I went to see the documentary J’Veux du Soleil! (I Want Some Sun!) hoping to find an answer to the question that seems to be on everyone’s mind in France these days: what do the Gilets Jaunes (Yellow Vests) want?
Directors Gilles Perret and François Ruffin had a rather different motive for making the movie. At the beginning of it, Ruffin says, “I kept hearing they were fascists, so I went to see for myself.” His conclusion: “They’re not fascists: they’re just people.”
And people they are – people with a lot of problems. The movement started in the French provinces, sparked by the government’s decision to raise taxes on diesel fuel, a great idea for the environment but bad news for people who need cars because they live in places lacking efficient public transportation and who can barely make ends meet to begin with.
To protest, they took to the road and occupied traffic roundabouts, wearing the yellow safety vests they are required by law to keep in their cars (a brilliant branding move) and slowing down traffic to get attention. President Emmanuel Macron soon rescinded the tax, but the movement lived on and spread and is now in its 25th week, with demonstrations every Saturday in cities all over France. The demonstrations are regularly joined by casseurs, people who are not necessarily associated with the movement and who engage in violence – against the police (who are no angels in this story either) and against businesses – whether for political reasons, personal gain (through looting) or because they just enjoy it.
Ruffin and Perret drove all over France, stopping at roundabouts to talk to the demonstrators. It was the month of December, and it seemed to be miserably cold and rainy all over the country.
They heard many, many sad stories from unemployed, partially employed and underpaid people. One man had had his last meal three days earlier: the free pizza given to him by his employer once a week. There were tales of empty refrigerators and having to return necessary groceries to the supermarket shelves for lack of money to pay for them, among other depression-inducing humiliations.
One clear takeaway from the film is that many of these people had been living their painful lives in isolation, too embarrassed to talk about their troubles. The Gilets Jaunes movement has given them a community and new friends as everyone pitches in to build cabins on the roundabouts for warmth and to barbecue sausages for sustenance.
When Ruffin asked a man name Khaled why he used a cane, he said it was because both his legs had been amputated. “I never told anyone that before,” he said to the camera while surrounded by his newfound friends.
There are many, many moving moments like this in the film. There is also a lot of mockery of Macron, who looks like a puppet while giving speeches on TV in his so-far vain attempts to calm the situation.
I know now that what the Gilets Jaunes want is simply a better life, with enough money to live with dignity. Unfortunately, they still seem to have no concrete proposals or goals or an organization that could formulate and promote them.
It must be kept in mind that Ruffin, the French Michael Moore, is anything but an objective observer.

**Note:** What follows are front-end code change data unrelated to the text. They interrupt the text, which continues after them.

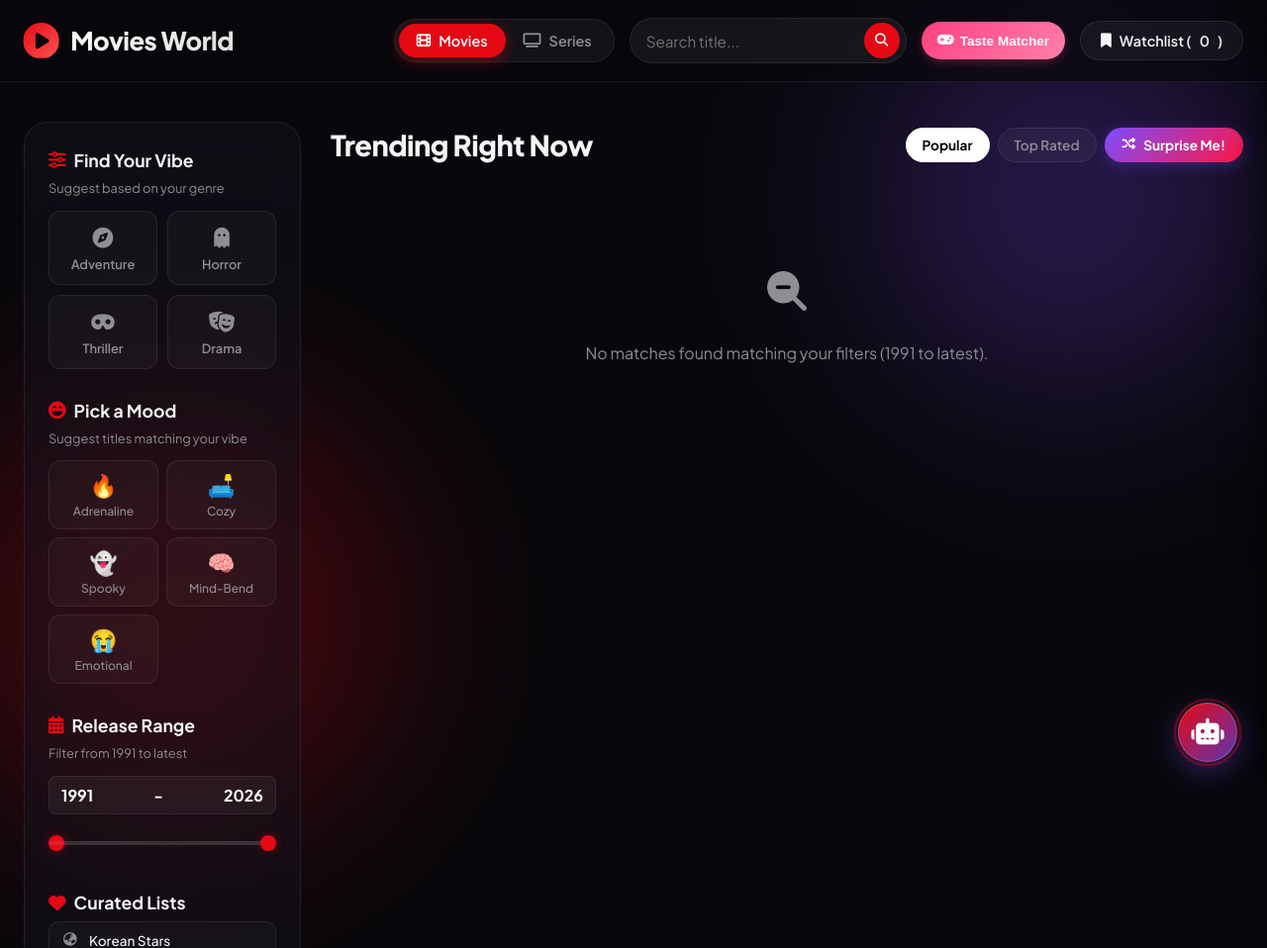
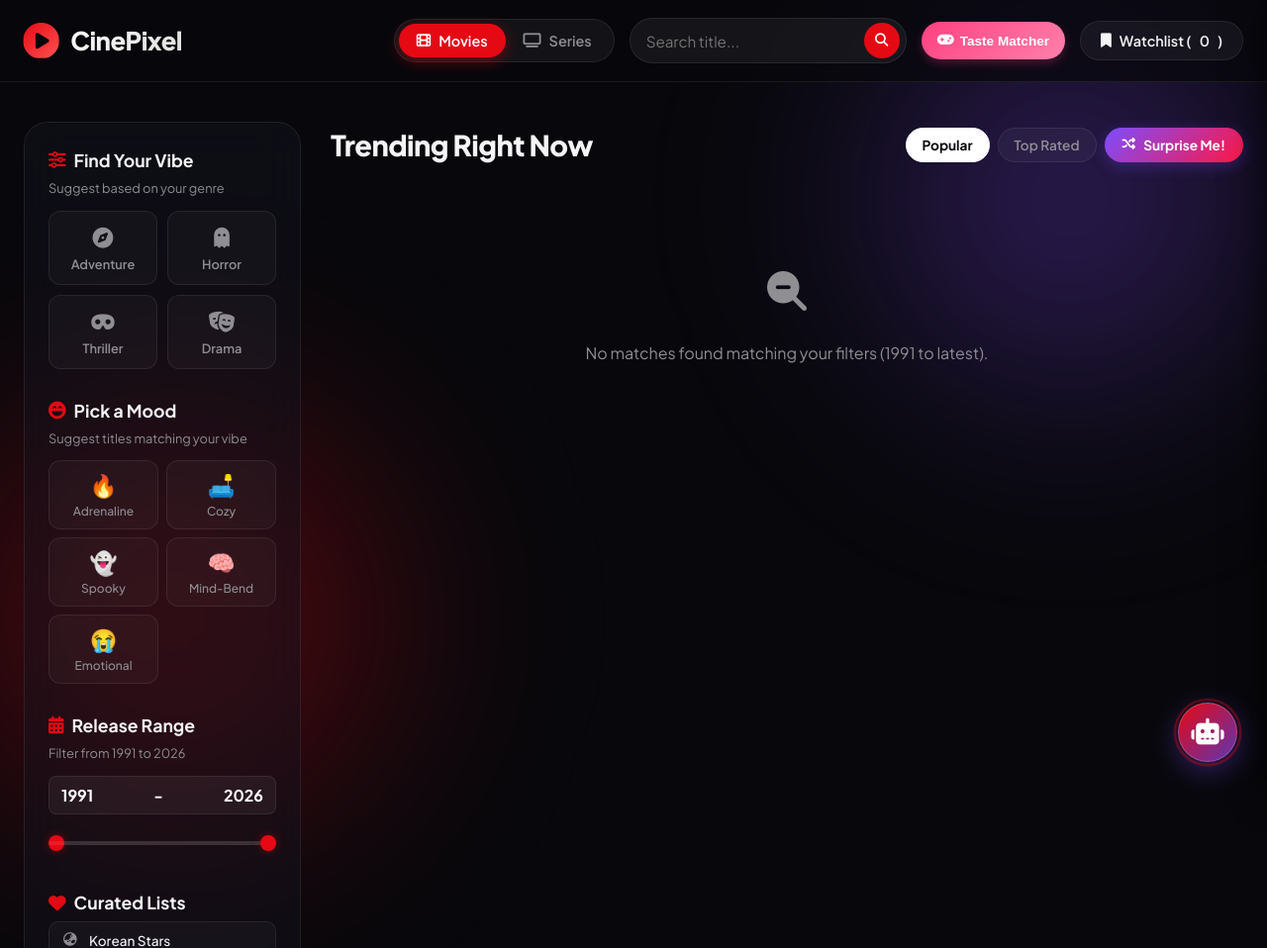
Before and after one commit to KrushnaAdePatil/Movie-Recommendation-System-with-Ai, a Flask app: page / in a window 1280 px wide. Shown: the top 958 px of the page at 99% size. Run offline with Flask 3, Linux system fonts and the light colour scheme; data that the repository does not hold is empty; some libraries are stand-ins or nearby versions.

Commit message:
html Updated

```diff
--- a/templates/home.html
+++ b/templates/home.html
@@ -3,7 +3,7 @@
 <head>
     <meta charset="UTF-8">
     <meta name="viewport" content="width=device-width, initial-scale=1.0">
-    <title>Movies World - Premium Movie & Series Suggestion System</title>
+    <title>CinePixel - Premium Movie & Series Suggestion System</title>
     <!-- CSS stylesheet paths match Flask static endpoints -->
     <link rel="stylesheet" href="{{ url_for('static', filename='css/style.css') }}">
     <link href="https://fonts.googleapis.com/css2?family=Plus+Jakarta+Sans:wght@300;400;500;600;700;800&display=swap" rel="stylesheet">
@@ -30,7 +30,7 @@
         <div class="container nav-container">
             <div class="logo" onclick="resetFilters()">
                 <i class="fas fa-play-circle animate-pulse"></i>
-                <h1>Movies World</h1>
+                <h1>CinePixel</h1>
             </div>
 
             <!-- Search bar & filters toggle -->
@@ -124,7 +124,7 @@
             <!-- Year range sliders (1991 to latest) -->
             <div class="filter-section">
                 <h3><i class="fas fa-calendar-alt"></i> Release Range</h3>
-                <p class="filter-subtitle">Filter from 1991 to latest</p>
+                <p class="filter-subtitle">Filter from 1991 to 2026</p>
                 <div class="year-selector">
                     <div class="year-val-labels">
                         <span id="lblMinYear">1991</span>
```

In his last film, Merci, Patron (reviewed here), he concocted an elaborate ruse to trick billionaire Bernard Arnault into making a cash settlement to a couple who were about to lose their house because the LVMH-owned factory they had worked in had been relocated to Poland.
Ruffin doesn’t seem to draw any conclusions about the Gilets Jaunes movement, which puzzles and annoys so many, except that the people involved are just regular people with hard lives and legitimate needs. One thing you can say for him, however, is that he has plenty of empathy for the downtrodden, something that is sorely lacking in politics today.